Nowadays, everybody is a professional fisherman, or knows one.

The phrase gets tossed around for tournament anglers at all levels, guides, charter boat operators, commercial netters, even the guy selling worms at Walmart. And, taken literally, I guess the phrase isn’t too far off.

But to me, the true pro fishermen, at least in our sport, are the guys I call grinders. Tournament to tournament, across the country, these guys derive their income from high finishes in bass derbies. I remember reading about the old days, when top-touring pros would gladly travel out West to fish the U.S. Open, then head seemingly across the universe to be at an event in New York the following week.

Early on, when the first superstars were crowned, competitors fished to win. Sure, endorsement contracts and sponsor money followed, but it was tournament purses that were the draw, not fame and fortune. I don’t remember ever hearing Larry Nixon or Rick Clunn say they got their start because they were after a boat deal.

In any case, a few of the grinders grace our presence in today’s modern era. You’ll see them pop up in a big open event or team tournament when they’re passing through your town. At the ramp, the locals will all be bewildered, asking each other, “What the heck is he doing here?”

These guys fish for the sheer joy of competition. I’ve heard many quoted as saying they don’t “fun fish” at all, and spend all of their time away from the tour in a deer stand or duck blind. It always makes me draw the comparison to other single-athlete sports, like golf, racing, bowling or rodeo. A guy with his golf bag or a saddle, traveling from town to town, just hoping to do well at the next event.

But here’s the problem with that analogy: Golfers can play 30 or more PGA events a year, NASCAR races a similar number of times each season, and bowlers compete in pro events weekly. A touring bass pro may only get to “play” six or eight times in a given year.

Assuming each event consumes about 10 days of an angler’s time, this leaves a whole bunch of days open on the calendar.

This year was the first year in recent times where we saw just six regular season FLW events. Dropped were the FLW Open events that many of the FLW touring pros competed in. A few years prior, B.A.S.S. reduced its Elite Series regular season to eight events. For conversation’s sake, we’re not counting “All Stars”, “Wildcards”, or “Fish-offs” when we’re talking events – let’s deal with the regular season, offering paydays down through the ranks.

This seems to be leaving a few pro anglers in a pinch. As a few fans have expressed, the general distaste for touring pros fishing AAA events, some pros express the “need” to do so.

Dave Lefebre, one of FLW’s most dominant pros across the board, recently vented a little frustration on the heels of a second-place finish at the Lake Champlain EverStart Series.

“Pros shouldn’t fish EverStarts,” he said. “But we have no choice."

Lefebre is one of a group of anglers who derive a large percentage of their income from tournament earnings.

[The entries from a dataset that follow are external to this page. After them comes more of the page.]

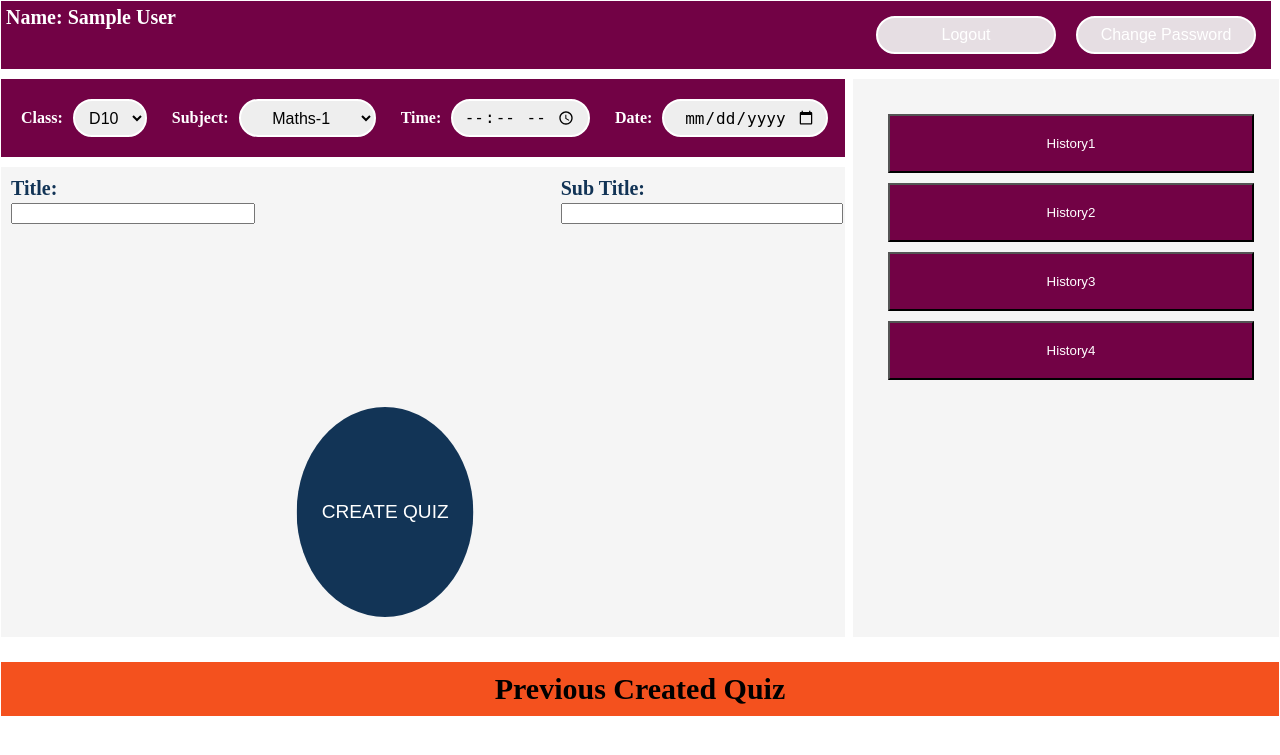
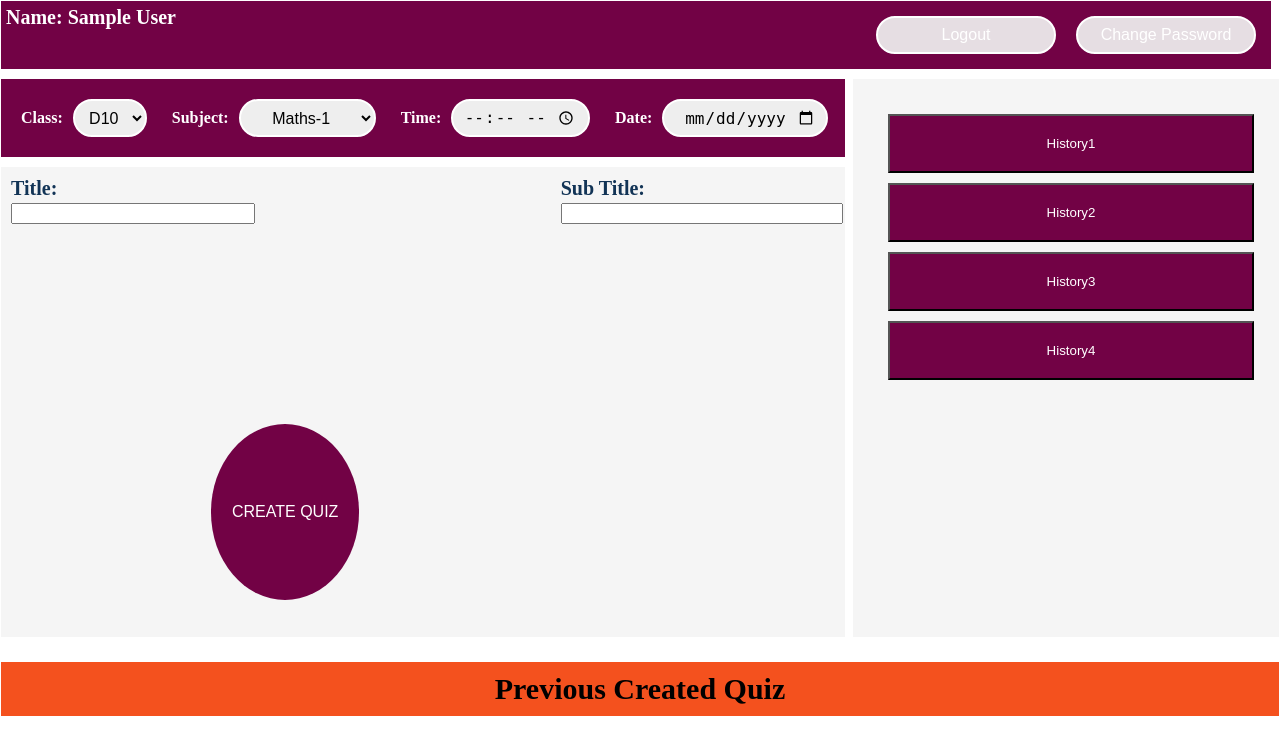
Before and after one commit to sejalnair/IP, a PHP site: page /Ip/pages/teacher/home.php in a window 1280 px wide. Shown: the top 755 px of the page. Run offline with PHP 8.4, Linux system fonts and the light colour scheme; the visitor is signed in with stand-in values (Sample User, id 1); data that the repository does not hold is empty.

Commit message:
small message

```diff
--- a/pages/teacher/home.php
+++ b/pages/teacher/home.php
@@ -93,30 +93,15 @@
          #rndbtn{
             width:18% ;
             height:39%;
-            background-color:#123456;
+            background-color:#720245;
             color:white;
-            margin-left:300px;
+            margin-left:200px;
             margin-top:200px;
             border-radius: 50%;
             font-size: 16px;
             border:0px;
-			-webkit-animation:zoom-in-out 5s ease-in-out 0s infinite normal;
-			-moz-animation:zoom-in-out 5s ease-in-out 0s infinite normal;
-			-ms-animation:zoom-in-out 5s ease-in-out 0s infinite normal;
-			animation:zoom-in-out 5s ease-in-out 0s infinite normal;
 			}
 
-		@-webkit-keyframes zoom-in-out {
-			0%{ -webkit-transform: scale(1); transform: scale(1.5); }
-			50%{ -webkit-transform: scale(1.08); transform: scale(1.08); }
-			100%{ -webkit-transform: scale(1); transform: scale(1.5); }
-			}
-
-		@keyframes zoom-in-out {
-			0%{ -ms-transform: scale(1); transform: scale(1.5); }
-			50%{ -ms-transform: scale(1.08); transform: scale(1.08); }
-			100%{ -ms-transform: scale(1); transform: scale(1.5); }
-        }
         #oldquiz{
             width:100%;
             display:inline-block;
@@ -192,7 +177,7 @@
 
             <label style="color:#123456;float:right">Sub Title: <input type="text" style="width:100%;" name="subtitle"></label> <br><br>
 
-            <input type="submit" onclick="createquiz()" value="CREATE QUIZ" name="createqz" id="rndbtn" style="">
+            <input type="submit" onclick="createquiz()" value="CREATE QUIZ" name="createqz" id="rndbtn">
 
         </div>
     </div>
```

Fewer events each season equates to a reduction on the bottom line, plain and simple.

Bass tournament participation is a direct indicator of the economy. According to Kathy Fennel, the president of FLW Operations, participation is up across the board at FLW events. This is a very good sign, but there’s no indication to believe that the number of tournaments available to touring pros will be increased anytime soon. In fact, the feeling by many competitors is that event numbers will remain the same.

It’s no mystery to BassFans that I’d love to see pro bass fishing be the next big thing. I think, in order to further propel the sport, there needs to be an “awe factor” involved with the pro bass tours.

Over the previous 20 or so years, we’ve seen each major tour rise and fall to the other, with changes in management, television coverage and format. Currently, I think B.A.S.S. holds an upper hand in the eyes of most fans for one major reason: Not just anyone can compete; anglers must qualify. This gives the feeling of a true professional sport. No PGA card, no golf.

Getting back to the point at hand, whether an angler fishes the FLW or B.A.S.S. tour, the number of events needs to keep the grinders employed. To think that touring pros would travel to fish Open or EverStart events just doesn’t make sense in their business plan: Payouts just don’t match expenses. We’ll look into this in-depth in the near future.

I’m sure it’s a much larger venture than I realize to coordinate a major bass tournament. But it must be fairly lucrative, as well. Perhaps, some day in the future, we’ll see a trail with more events. Maybe a dozen, maybe 15 or even 20. There won't be any pre-fishing because there won't be time to. Just show up and fish. Make no mistake: Such a schedule would never be for the average tournament guy, but the pros are the enigmas. Besides, I’d love to follow it as a fan, and I doubt I’m alone.

Then golf wouldn’t be the only thing on TV every weekend.

(Joe Balog is the often outspoken owner of Millennium Promotions, Inc., an agency operating in the fishing and hunting industries. A former Bassmaster Open and EverStart Championship winner, he's best known for his big-water innovations and hardcore fishing style. He's a popular seminar speaker, product designer and author, and is considered one of the most influential smallmouth fishermen of modern times.)